▶ INFORMATION SHOWN
----------

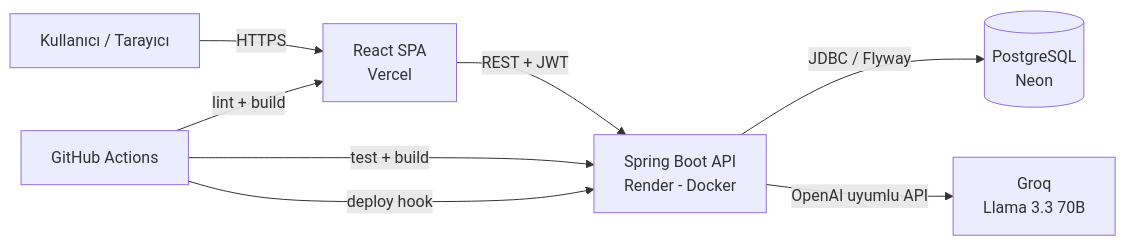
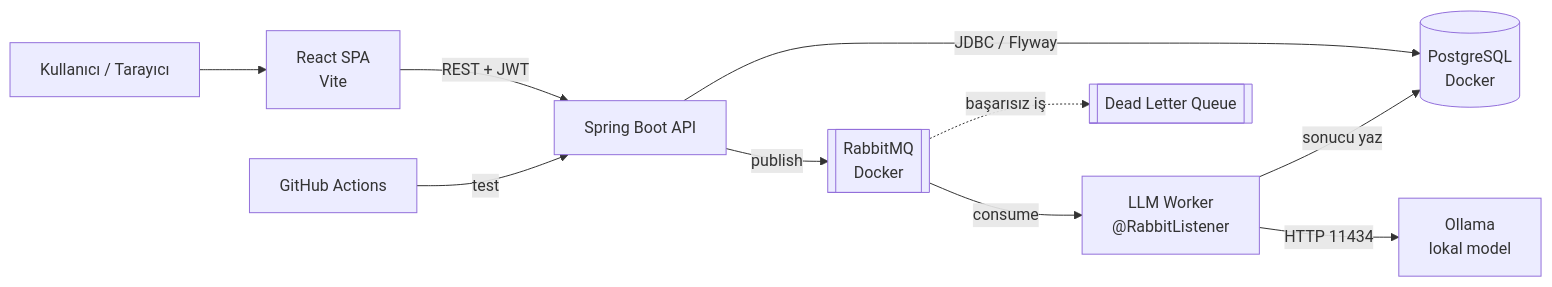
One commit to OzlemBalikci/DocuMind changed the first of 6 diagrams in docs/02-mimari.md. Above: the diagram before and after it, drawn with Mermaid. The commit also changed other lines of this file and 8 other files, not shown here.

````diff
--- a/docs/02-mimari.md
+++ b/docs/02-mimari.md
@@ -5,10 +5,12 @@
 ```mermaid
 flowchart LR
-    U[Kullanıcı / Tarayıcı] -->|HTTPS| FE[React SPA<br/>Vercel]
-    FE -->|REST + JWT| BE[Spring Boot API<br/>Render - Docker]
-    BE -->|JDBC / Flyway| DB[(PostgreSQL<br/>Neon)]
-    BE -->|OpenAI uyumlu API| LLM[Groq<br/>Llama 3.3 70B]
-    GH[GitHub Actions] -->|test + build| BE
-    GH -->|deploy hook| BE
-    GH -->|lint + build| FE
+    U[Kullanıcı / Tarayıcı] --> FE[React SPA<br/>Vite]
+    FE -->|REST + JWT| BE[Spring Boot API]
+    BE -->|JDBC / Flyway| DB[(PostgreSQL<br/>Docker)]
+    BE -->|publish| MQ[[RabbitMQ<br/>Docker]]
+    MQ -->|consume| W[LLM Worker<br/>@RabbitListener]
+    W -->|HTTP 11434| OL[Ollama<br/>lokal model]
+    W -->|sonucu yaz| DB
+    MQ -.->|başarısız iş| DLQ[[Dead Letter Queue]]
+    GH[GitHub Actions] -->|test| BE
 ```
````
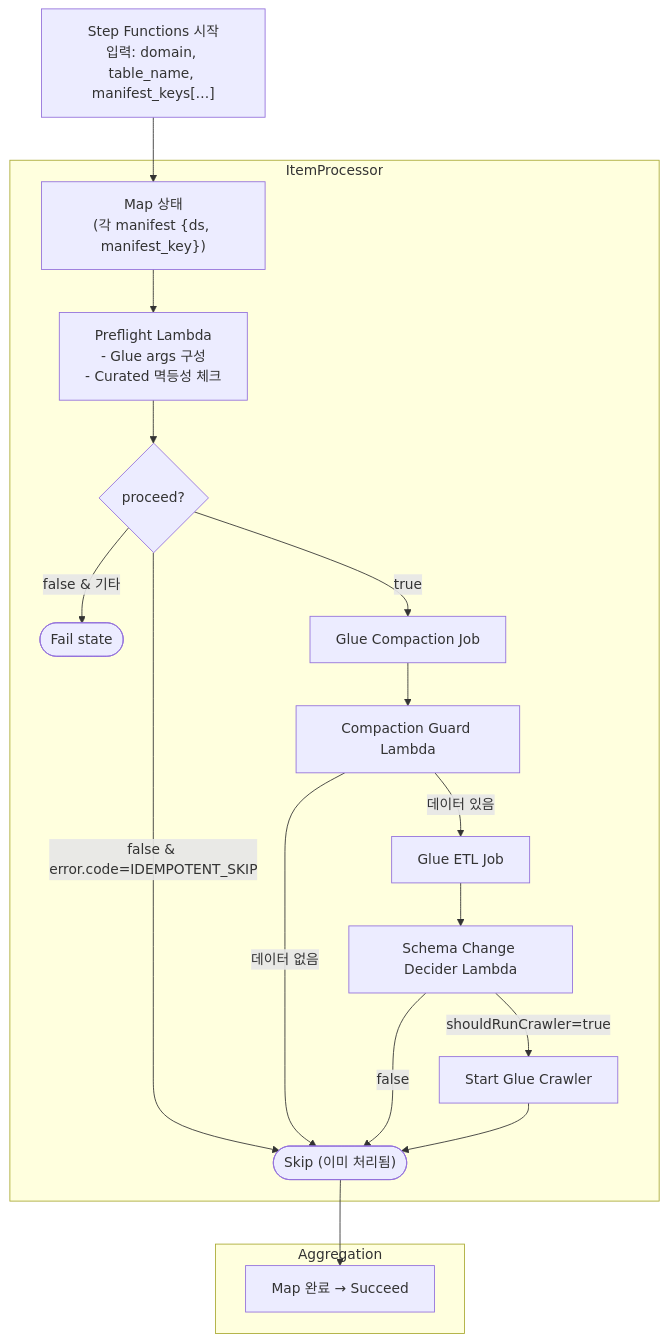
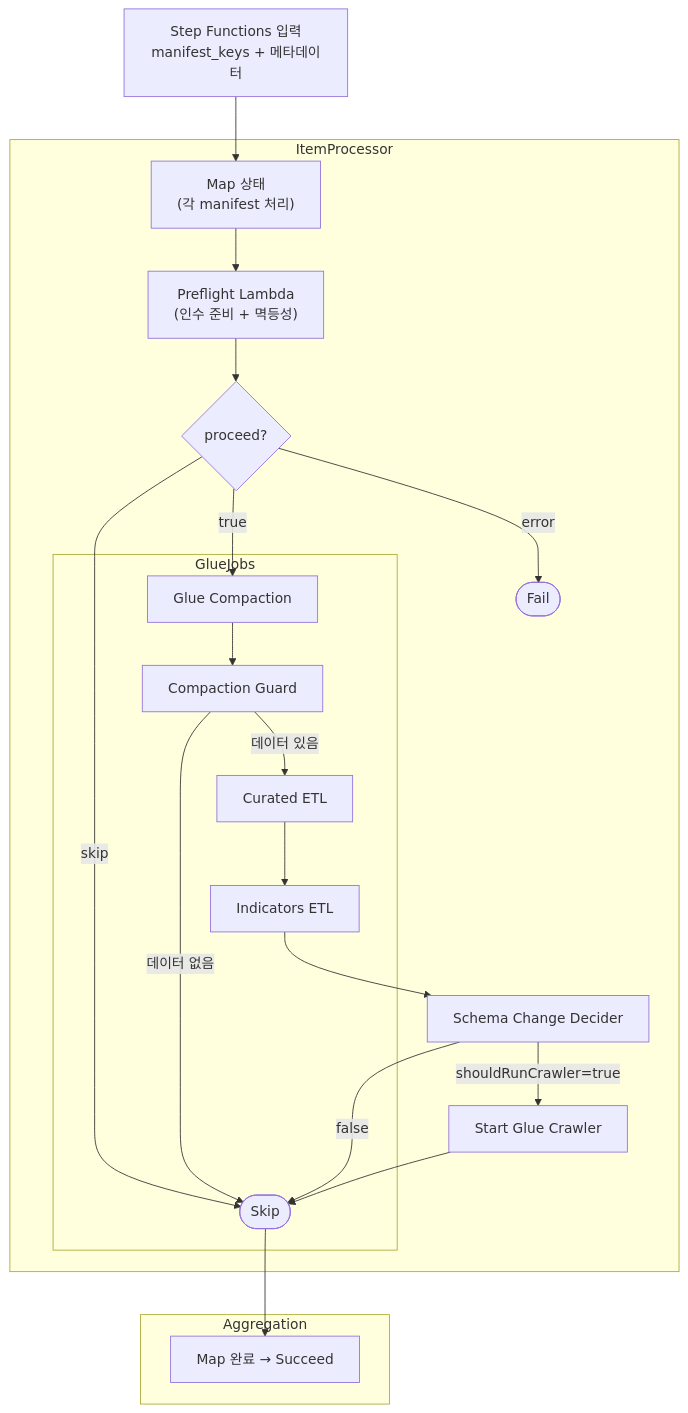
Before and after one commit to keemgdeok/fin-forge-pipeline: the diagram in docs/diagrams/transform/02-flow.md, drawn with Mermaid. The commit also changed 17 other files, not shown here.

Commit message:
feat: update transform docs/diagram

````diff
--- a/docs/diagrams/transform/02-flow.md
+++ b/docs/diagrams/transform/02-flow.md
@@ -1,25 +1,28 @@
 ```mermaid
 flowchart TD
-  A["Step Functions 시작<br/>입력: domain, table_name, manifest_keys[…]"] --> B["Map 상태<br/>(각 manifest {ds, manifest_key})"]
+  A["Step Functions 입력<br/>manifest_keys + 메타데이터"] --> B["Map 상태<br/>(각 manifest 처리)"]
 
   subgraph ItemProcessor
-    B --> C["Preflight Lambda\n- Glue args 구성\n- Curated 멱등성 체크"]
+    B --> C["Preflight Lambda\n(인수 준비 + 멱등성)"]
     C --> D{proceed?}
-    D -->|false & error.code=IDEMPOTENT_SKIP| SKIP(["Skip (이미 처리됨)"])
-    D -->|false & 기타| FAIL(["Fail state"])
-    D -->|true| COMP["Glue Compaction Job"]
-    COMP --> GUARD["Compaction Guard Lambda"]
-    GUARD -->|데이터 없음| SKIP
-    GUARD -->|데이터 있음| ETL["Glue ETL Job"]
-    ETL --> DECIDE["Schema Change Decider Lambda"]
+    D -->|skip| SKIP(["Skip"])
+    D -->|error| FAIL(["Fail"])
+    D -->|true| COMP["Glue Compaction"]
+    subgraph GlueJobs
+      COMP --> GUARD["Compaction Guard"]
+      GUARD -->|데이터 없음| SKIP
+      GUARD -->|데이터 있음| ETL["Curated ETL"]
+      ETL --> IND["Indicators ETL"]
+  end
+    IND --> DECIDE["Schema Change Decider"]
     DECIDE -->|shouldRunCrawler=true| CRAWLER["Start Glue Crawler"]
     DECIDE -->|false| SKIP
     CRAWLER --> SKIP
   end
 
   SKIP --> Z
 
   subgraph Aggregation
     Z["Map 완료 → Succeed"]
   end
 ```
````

----------

▶ WHAT YOU HAVE TO DO
Please give the number of lines in the listing that hold "test", and no other text.

▶ RESPONSE
2